Record extracts below:
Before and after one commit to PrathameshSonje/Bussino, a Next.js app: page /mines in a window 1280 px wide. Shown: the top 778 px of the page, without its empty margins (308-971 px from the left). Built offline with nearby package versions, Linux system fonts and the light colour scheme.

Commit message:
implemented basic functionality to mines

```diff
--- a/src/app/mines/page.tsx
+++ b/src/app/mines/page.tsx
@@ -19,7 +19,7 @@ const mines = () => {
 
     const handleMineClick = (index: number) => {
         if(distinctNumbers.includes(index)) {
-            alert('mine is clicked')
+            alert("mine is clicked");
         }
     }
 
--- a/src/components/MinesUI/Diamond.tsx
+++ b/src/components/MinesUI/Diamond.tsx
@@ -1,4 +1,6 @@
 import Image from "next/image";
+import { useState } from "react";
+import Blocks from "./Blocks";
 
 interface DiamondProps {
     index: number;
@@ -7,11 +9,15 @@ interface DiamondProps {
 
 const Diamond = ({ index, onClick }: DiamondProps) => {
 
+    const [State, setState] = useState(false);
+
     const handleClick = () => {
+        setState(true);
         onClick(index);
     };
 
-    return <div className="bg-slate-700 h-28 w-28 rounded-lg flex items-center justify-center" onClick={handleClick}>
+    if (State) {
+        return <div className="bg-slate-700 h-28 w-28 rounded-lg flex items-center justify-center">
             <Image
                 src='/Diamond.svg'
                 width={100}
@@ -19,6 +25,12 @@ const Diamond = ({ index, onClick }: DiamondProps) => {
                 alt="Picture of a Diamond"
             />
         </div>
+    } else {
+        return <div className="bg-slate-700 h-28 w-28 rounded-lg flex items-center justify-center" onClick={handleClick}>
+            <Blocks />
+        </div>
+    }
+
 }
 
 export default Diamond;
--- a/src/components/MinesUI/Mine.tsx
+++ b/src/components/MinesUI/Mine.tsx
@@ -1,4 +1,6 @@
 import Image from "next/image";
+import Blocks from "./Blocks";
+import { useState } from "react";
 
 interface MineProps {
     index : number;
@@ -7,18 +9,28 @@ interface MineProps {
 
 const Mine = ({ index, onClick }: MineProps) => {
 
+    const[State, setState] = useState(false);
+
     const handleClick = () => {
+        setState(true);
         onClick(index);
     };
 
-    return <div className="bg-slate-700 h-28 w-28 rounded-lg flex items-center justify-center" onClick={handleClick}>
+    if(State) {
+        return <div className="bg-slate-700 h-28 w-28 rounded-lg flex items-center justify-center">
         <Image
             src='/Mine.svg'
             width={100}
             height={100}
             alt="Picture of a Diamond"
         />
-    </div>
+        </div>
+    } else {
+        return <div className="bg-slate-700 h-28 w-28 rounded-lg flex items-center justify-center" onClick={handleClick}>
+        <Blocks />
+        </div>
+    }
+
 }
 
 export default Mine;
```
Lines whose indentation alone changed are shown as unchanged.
End of Record extracts.
- What you are asked to do
Go through the records above, find each line with the string "index", and copy it.

- Solved exercise
     const handleMineClick = (index: number) => {
         if(distinctNumbers.includes(index)) {
     index: number;
 const Diamond = ({ index, onClick }: DiamondProps) => {
         onClick(index);
@@ -19,6 +25,12 @@ const Diamond = ({ index, onClick }: DiamondProps) => {
     index : number;
 const Mine = ({ index, onClick }: MineProps) => {
         onClick(index);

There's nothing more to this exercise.